Like bondholders who lend money to insolvent firms that go belly up, Shareholders who invest in firms that engage in bad behavior should feel the sting of their bad choice. That is the first reason why there are penalties for this.
But, its not just BofA’s shareholders who are hurt by its senior management’s fraud. THE ENTIRE MARKETPLACE is damaged by management that engages in fraud. If we were to take the judge’s logic to its inevitable conclusion, then no company should ever be punished for its management’s behavior, because (say it with me) you are only punishing the shareholders.
That makes no sense whatsoever.
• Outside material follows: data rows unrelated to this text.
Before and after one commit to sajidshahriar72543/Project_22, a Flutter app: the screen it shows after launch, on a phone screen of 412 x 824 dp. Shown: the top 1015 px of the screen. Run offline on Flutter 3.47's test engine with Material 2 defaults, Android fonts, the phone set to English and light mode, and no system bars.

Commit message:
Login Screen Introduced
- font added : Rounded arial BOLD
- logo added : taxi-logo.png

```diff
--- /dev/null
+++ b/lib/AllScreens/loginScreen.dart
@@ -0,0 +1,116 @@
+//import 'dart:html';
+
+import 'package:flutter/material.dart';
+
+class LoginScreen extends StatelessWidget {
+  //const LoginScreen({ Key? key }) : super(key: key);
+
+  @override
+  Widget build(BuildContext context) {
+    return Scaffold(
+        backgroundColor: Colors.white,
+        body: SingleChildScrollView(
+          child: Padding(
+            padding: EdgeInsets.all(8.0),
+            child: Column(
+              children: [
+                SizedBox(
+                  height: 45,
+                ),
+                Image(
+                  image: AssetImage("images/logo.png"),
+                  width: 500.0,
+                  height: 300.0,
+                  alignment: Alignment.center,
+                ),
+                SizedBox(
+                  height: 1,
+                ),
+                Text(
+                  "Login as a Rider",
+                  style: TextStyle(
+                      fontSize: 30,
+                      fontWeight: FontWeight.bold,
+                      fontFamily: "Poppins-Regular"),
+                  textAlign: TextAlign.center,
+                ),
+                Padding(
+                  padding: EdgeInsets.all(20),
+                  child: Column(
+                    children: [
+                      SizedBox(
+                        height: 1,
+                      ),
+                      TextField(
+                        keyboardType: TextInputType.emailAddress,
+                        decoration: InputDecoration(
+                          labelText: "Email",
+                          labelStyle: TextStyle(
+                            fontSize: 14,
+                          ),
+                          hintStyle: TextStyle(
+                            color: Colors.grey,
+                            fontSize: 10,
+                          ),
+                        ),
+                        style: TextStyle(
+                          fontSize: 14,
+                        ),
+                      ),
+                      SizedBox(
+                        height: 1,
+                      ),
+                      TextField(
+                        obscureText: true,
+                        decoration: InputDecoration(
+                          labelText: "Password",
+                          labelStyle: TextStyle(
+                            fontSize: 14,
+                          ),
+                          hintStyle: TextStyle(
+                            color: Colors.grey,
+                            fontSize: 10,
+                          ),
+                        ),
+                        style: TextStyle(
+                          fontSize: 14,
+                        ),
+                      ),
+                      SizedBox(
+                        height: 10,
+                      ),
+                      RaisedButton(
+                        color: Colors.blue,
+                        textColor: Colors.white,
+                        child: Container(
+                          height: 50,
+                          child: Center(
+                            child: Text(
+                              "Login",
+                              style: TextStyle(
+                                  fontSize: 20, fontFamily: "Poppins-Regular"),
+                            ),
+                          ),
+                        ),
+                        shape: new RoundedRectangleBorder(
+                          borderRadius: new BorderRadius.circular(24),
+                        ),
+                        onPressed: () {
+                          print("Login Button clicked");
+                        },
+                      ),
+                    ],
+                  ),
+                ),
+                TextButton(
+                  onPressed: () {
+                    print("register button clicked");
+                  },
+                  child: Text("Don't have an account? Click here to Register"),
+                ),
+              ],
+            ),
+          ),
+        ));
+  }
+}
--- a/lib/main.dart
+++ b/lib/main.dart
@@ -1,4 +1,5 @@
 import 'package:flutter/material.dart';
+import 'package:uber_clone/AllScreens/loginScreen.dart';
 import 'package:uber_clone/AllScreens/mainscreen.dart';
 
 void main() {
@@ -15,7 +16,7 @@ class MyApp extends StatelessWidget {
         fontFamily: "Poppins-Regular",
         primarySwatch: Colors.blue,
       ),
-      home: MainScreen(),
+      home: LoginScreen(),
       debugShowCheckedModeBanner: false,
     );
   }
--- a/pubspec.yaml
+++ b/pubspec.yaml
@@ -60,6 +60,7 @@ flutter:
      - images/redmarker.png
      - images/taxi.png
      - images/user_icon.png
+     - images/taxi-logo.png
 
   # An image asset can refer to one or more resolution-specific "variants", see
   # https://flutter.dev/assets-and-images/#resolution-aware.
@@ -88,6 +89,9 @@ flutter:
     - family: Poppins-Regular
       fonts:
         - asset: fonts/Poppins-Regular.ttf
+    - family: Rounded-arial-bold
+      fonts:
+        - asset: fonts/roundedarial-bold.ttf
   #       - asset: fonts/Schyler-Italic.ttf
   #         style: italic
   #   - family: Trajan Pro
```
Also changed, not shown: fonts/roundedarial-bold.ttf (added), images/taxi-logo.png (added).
Now, ideally, we should punish specific executives personally for their misbehavior. We have seen that happen occasionally when someone crosses the line, and had to pay disgorgement, penalties, etc. And I wish that happened more often, rather than less. The problem is these are the same execs who are agreeing to the settlement, versus going to court, costing S/Hs even more, and perhaps losing even bigger (think Goldman Sachs settling for $550M instead of $20m six months earlier).
In promulgating the new financial regulation rules, we can hope the SEC follows the example set by Sarbanes Oxley, and hold more executives more liable for their behavior. Short of that, expect to see more shareholders pay the consequences of bad behavior by the people who run the companies they invest in.
Perhaps knowing this will dissuade fund managers from buying shares in companies run by ethically challenged managers. That would be the biggest deterrent of all . . .
Punishing Citi, or Its Shareholders?
ANDREW ROSS SORKIN
NYT, August 2, 2010